- [WORK REQUEST]: Write out each line below precisely, passing over the pictures.

Start of MATERIAL PROVIDED

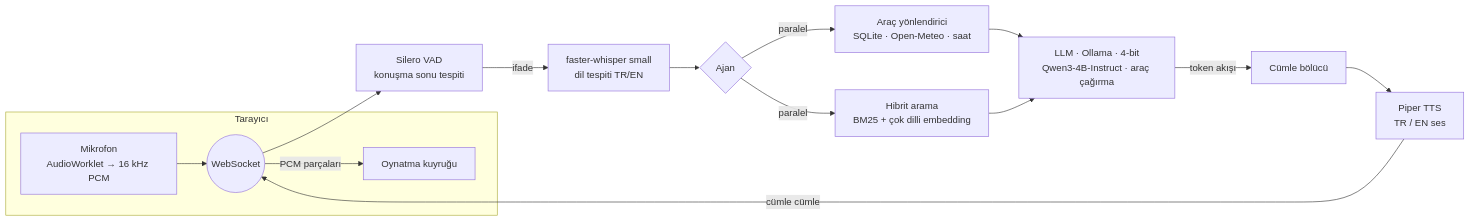
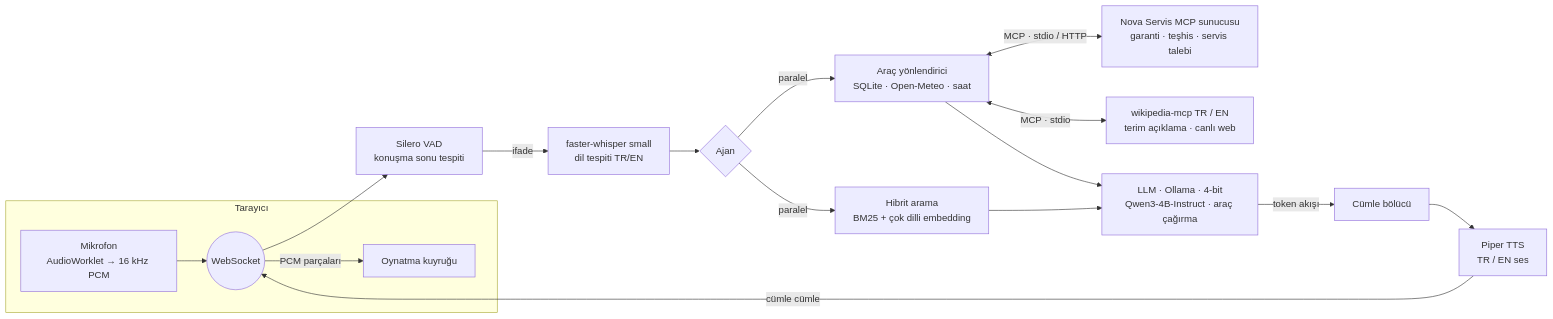
The diagram in README.md (AbdullahKarakoc/akinrobotics-nova-voice-agent), drawn with Mermaid before and after one commit. The commit also changed other lines of this file and 17 other files, not shown here.

Commit message:
Add MCP tools: Nova service server and Wikipedia term lookup

````diff
--- a/README.md
+++ b/README.md
@@ -103,17 +103,19 @@
 ```mermaid
 flowchart LR
     subgraph Tarayıcı
         MIC[Mikrofon<br/>AudioWorklet → 16 kHz PCM] --> WS
         WS -->|PCM parçaları| SPK[Oynatma kuyruğu]
     end
     WS((WebSocket)) --> VAD[Silero VAD<br/>konuşma sonu tespiti]
     VAD -->|ifade| STT[faster-whisper small<br/>dil tespiti TR/EN]
     STT --> AG{Ajan}
     AG -->|paralel| RT[Araç yönlendirici<br/>SQLite · Open-Meteo · saat]
+    RT <-->|MCP · stdio / HTTP| MCP[Nova Servis MCP sunucusu<br/>garanti · teşhis · servis talebi]
+    RT <-->|MCP · stdio| WIKI[wikipedia-mcp TR / EN<br/>terim açıklama · canlı web]
     AG -->|paralel| RAG[Hibrit arama<br/>BM25 + çok dilli embedding]
     RT --> LLM[LLM · Ollama · 4-bit<br/>Qwen3-4B-Instruct · araç çağırma]
     RAG --> LLM
     LLM -->|token akışı| SEG[Cümle bölücü]
     SEG --> TTS[Piper TTS<br/>TR / EN ses]
     TTS -->|cümle cümle| WS
 ```
````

End of MATERIAL PROVIDED

- [FINISHED EXERCISE]:
The diagram in README.md (AbdullahKarakoc/akinrobotics-nova-voice-agent), drawn with Mermaid before and after one commit. The commit also changed other lines of this file and 17 other files, not shown here.

Commit message:
Add MCP tools: Nova service server and Wikipedia term lookup

````diff
--- a/README.md
+++ b/README.md
@@ -103,17 +103,19 @@
 ```mermaid
 flowchart LR
     subgraph Tarayıcı
         MIC[Mikrofon<br/>AudioWorklet → 16 kHz PCM] --> WS
         WS -->|PCM parçaları| SPK[Oynatma kuyruğu]
     end
     WS((WebSocket)) --> VAD[Silero VAD<br/>konuşma sonu tespiti]
     VAD -->|ifade| STT[faster-whisper small<br/>dil tespiti TR/EN]
     STT --> AG{Ajan}
     AG -->|paralel| RT[Araç yönlendirici<br/>SQLite · Open-Meteo · saat]
+    RT <-->|MCP · stdio / HTTP| MCP[Nova Servis MCP sunucusu<br/>garanti · teşhis · servis talebi]
+    RT <-->|MCP · stdio| WIKI[wikipedia-mcp TR / EN<br/>terim açıklama · canlı web]
     AG -->|paralel| RAG[Hibrit arama<br/>BM25 + çok dilli embedding]
     RT --> LLM[LLM · Ollama · 4-bit<br/>Qwen3-4B-Instruct · araç çağırma]
     RAG --> LLM
     LLM -->|token akışı| SEG[Cümle bölücü]
     SEG --> TTS[Piper TTS<br/>TR / EN ses]
     TTS -->|cümle cümle| WS
 ```
````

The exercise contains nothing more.